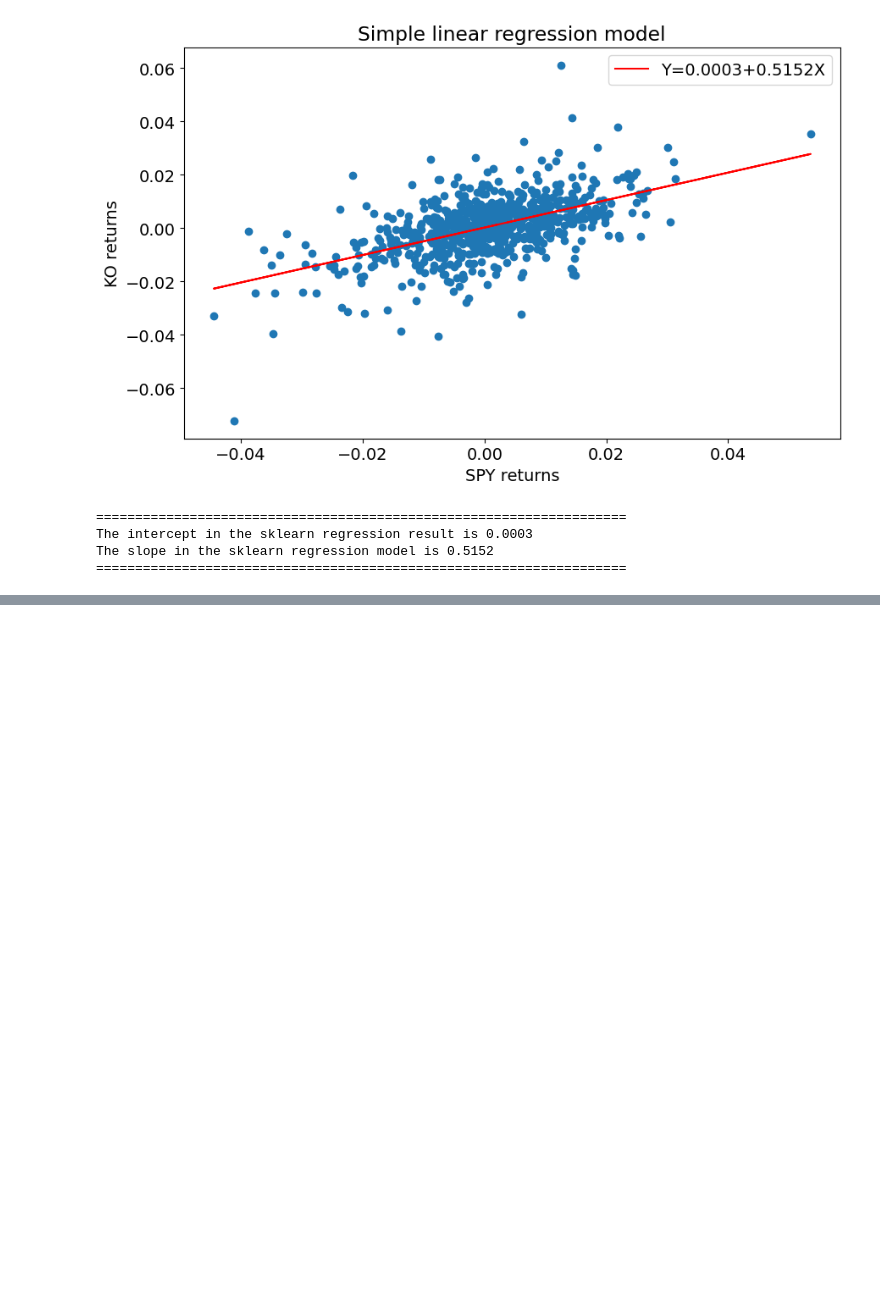
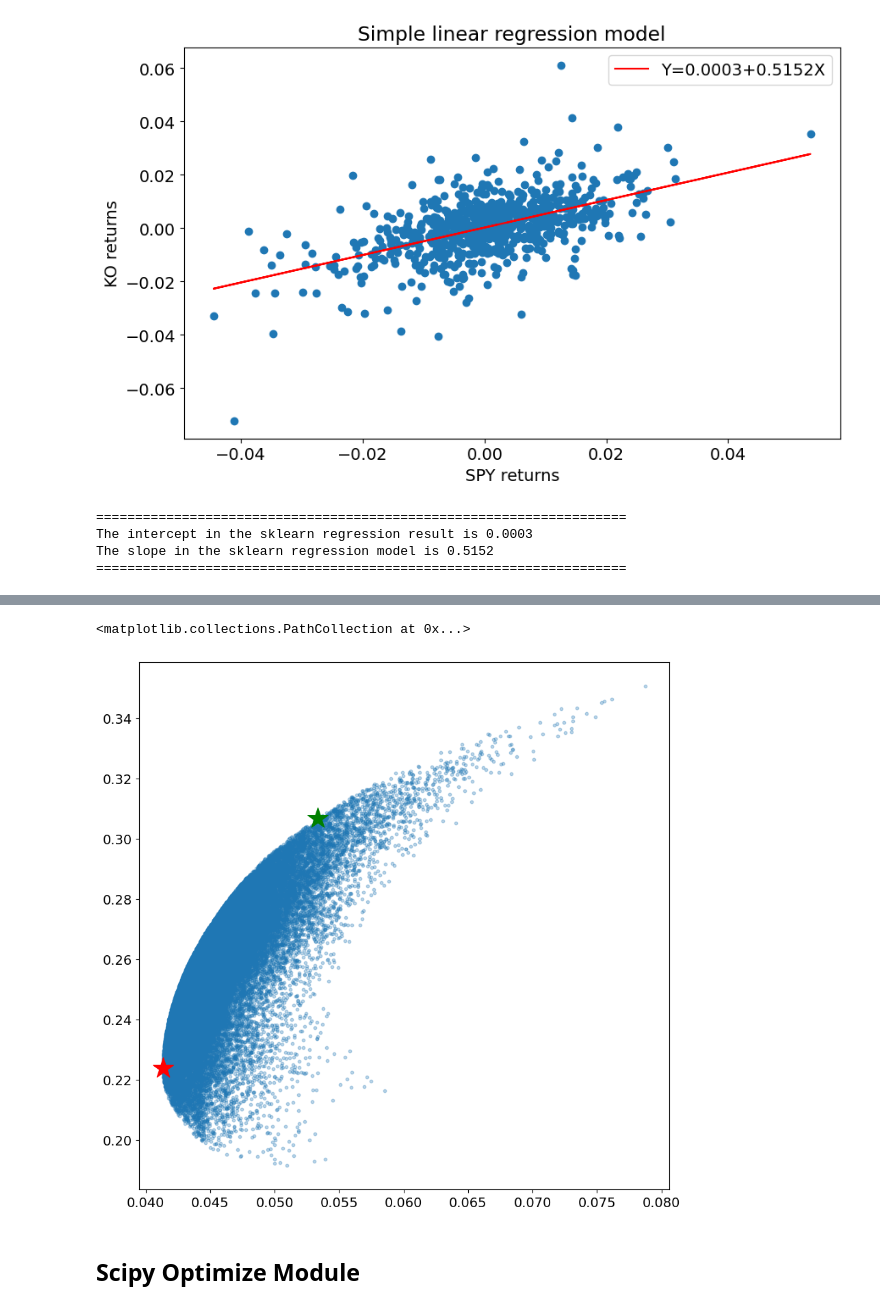
Before and after one commit to StreakingJerry/Preterm, a Jupyter notebook: Week4/Preterm_Python_Week4_SourceCodes.ipynb, the cells around one changed output, grey strips where cells are left out. Drawn from its saved outputs; the diff is of its cells as text; code cells hidden in the pictures; blank space fills up the shorter version.

```diff
--- a/Week4/Preterm_Python_Week4_SourceCodes.ipynb
+++ b/Week4/Preterm_Python_Week4_SourceCodes.ipynb
@@ -738,0 +771,5 @@ SyntaxError: unterminated string literal (detected at line 3) (3037035772.py, li
+# %%
+# Finding the optimal portfolio
+optimal_risky_port = portfolios.iloc[((portfolios['Returns']-
+rf)/np.sqrt(portfolios['Variances'])).idxmax()]
+optimal_risky_port
@@ -739,3 +800,16 @@ SyntaxError: unterminated string literal (detected at line 3) (3037035772.py, li
+# %%
+# Plotting optimal portfolio
+plt.subplots(figsize=(10, 10))
+plt.scatter(portfolios['Variances'], portfolios['Returns'],marker='o', s=10,
+alpha=0.3)
+plt.scatter(min_var_port[1], min_var_port[0], color='r', marker='*', s=500)
+plt.scatter(optimal_risky_port[1], optimal_risky_port[0], color='g', marker='*',
+s=500)
+# %% [output]
+<matplotlib.collections.PathCollection at 0x...>
+[figure, added]
+# %% [markdown]
+## Scipy Optimize Module
 # %%
 import scipy.optimize as opt
 # %%
```
Also changed, not shown: parts of 24 cells of this notebook.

◆ **Task goal**:
Would you please retype the material above exactly and leave out each picture?

◆ **Answer to the problem**:
Before and after one commit to StreakingJerry/Preterm, a Jupyter notebook: Week4/Preterm_Python_Week4_SourceCodes.ipynb, the cells around one changed output, grey strips where cells are left out. Drawn from its saved outputs; the diff is of its cells as text; code cells hidden in the pictures; blank space fills up the shorter version.

```diff
--- a/Week4/Preterm_Python_Week4_SourceCodes.ipynb
+++ b/Week4/Preterm_Python_Week4_SourceCodes.ipynb
@@ -738,0 +771,5 @@ SyntaxError: unterminated string literal (detected at line 3) (3037035772.py, li
+# %%
+# Finding the optimal portfolio
+optimal_risky_port = portfolios.iloc[((portfolios['Returns']-
+rf)/np.sqrt(portfolios['Variances'])).idxmax()]
+optimal_risky_port
@@ -739,3 +800,16 @@ SyntaxError: unterminated string literal (detected at line 3) (3037035772.py, li
+# %%
+# Plotting optimal portfolio
+plt.subplots(figsize=(10, 10))
+plt.scatter(portfolios['Variances'], portfolios['Returns'],marker='o', s=10,
+alpha=0.3)
+plt.scatter(min_var_port[1], min_var_port[0], color='r', marker='*', s=500)
+plt.scatter(optimal_risky_port[1], optimal_risky_port[0], color='g', marker='*',
+s=500)
+# %% [output]
+<matplotlib.collections.PathCollection at 0x...>
+[figure, added]
+# %% [markdown]
+## Scipy Optimize Module
 # %%
 import scipy.optimize as opt
 # %%
```
Also changed, not shown: parts of 24 cells of this notebook.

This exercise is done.